A roadside blast killed three Pakistani paramilitary soldiers and wounded two on Saturday in a tribal region near the Afghan border, a military spokesman said.
The blast hit the soldiers on patrol 20 km (12 miles) east of Miranshah, the main town in the North Waziristan region, where Taliban and al Qaeda militants have been active.
"Soldiers were on a foot petrol when hit by an improvised device near a military checkpoint. It killed three of them," said military spokesman Major-General Waheed Arshad.
The attack came four days after an apparent missile attack killed 33 militants at a training camp in the region. Military officials said 23 of the dead were of Arab origin.
Intelligence officials said the missiles were possibly fired by US forces in Afghanistan. The Pakistani military denied any missiles had been fired and said the militants were killed in an explosion while making bombs.

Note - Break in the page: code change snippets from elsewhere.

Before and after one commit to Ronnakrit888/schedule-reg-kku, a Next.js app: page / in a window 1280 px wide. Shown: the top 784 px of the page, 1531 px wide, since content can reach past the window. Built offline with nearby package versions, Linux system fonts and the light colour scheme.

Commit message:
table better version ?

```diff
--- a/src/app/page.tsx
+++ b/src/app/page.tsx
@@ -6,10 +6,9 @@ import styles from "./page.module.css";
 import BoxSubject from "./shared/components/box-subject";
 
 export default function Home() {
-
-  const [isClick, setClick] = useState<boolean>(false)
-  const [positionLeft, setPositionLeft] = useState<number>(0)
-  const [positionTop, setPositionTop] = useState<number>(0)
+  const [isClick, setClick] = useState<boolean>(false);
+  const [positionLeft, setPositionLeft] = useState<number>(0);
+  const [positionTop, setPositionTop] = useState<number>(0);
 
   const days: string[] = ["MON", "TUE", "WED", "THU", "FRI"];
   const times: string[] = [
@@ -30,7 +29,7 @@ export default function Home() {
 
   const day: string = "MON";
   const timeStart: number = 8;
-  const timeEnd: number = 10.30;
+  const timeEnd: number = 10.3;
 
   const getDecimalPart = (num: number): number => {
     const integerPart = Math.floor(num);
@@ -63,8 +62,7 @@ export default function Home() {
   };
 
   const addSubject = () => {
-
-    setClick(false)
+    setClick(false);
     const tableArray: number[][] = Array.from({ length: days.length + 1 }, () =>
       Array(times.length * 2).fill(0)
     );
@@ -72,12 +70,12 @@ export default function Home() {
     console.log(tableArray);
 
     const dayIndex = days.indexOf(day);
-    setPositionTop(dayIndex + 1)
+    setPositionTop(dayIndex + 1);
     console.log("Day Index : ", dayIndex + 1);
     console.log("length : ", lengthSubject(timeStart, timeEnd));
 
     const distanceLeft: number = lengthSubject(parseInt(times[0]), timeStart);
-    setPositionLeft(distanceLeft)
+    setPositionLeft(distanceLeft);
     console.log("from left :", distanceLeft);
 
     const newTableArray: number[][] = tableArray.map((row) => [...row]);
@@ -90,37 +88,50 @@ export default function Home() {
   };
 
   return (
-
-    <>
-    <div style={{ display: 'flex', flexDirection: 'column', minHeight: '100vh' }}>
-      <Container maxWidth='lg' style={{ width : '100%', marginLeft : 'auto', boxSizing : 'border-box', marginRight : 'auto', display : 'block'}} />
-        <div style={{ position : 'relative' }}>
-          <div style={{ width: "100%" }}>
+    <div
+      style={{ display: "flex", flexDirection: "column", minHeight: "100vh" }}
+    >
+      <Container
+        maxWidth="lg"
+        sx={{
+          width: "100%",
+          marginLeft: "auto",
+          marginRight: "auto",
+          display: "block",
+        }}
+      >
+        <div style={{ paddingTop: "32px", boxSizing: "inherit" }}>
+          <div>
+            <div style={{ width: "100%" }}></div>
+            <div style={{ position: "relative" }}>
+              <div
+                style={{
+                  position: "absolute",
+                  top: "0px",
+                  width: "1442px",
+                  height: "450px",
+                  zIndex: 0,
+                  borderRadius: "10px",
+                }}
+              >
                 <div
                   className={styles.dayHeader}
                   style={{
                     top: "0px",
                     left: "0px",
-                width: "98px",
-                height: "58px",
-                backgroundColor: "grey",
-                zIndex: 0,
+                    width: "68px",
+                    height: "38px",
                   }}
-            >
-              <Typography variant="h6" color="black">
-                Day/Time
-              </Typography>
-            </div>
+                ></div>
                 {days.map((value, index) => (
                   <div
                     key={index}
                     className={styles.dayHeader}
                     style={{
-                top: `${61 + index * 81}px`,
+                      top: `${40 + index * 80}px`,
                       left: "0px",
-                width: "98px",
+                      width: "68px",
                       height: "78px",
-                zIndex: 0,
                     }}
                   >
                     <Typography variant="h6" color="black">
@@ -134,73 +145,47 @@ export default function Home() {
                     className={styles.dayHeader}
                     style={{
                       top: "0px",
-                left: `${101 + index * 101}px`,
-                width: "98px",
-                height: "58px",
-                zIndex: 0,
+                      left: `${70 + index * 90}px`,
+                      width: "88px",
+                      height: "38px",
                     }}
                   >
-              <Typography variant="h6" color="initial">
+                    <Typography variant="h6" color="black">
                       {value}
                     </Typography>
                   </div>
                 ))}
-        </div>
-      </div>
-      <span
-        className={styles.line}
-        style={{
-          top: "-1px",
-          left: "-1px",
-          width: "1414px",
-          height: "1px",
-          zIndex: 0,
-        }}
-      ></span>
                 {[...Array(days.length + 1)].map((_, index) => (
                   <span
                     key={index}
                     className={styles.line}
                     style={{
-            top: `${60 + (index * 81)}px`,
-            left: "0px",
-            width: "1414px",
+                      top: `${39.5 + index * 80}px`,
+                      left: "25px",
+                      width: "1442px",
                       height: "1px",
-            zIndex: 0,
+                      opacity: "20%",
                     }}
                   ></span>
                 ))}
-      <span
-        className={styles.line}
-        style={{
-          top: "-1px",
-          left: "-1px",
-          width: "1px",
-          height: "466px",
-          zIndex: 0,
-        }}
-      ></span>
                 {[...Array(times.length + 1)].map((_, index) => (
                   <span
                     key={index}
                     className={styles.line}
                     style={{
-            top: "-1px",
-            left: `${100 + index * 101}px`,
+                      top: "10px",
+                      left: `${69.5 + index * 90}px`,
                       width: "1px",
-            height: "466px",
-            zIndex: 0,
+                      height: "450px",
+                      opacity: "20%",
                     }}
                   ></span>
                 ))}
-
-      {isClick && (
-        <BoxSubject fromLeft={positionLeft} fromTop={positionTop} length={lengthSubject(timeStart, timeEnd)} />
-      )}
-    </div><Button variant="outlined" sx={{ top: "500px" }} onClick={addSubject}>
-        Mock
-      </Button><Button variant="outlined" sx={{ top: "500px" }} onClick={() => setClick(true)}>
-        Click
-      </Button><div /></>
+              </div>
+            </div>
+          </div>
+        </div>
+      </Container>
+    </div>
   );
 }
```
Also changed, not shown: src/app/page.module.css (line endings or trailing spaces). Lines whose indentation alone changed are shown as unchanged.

Many Taliban and foreign al Qaeda militants fled to North Waziristan after US-led forces toppled Afghanistan's Taliban regime in 2001.
Afghan and US military say the militants direct their intensified insurgency in Afghanistan, and plot violence elsewhere, from sanctuaries on the Pakistani side of the border, including in North Waziristan.
Last September, the government struck a peace deal in North Waziristan aimed at marginalising foreign militants but critics said the pact had created a sanctuary for militants.
Nevertheless, the level of violence in North Waziristan has fallen sharply since then, and militant attacks on Pakistani troops have been rare.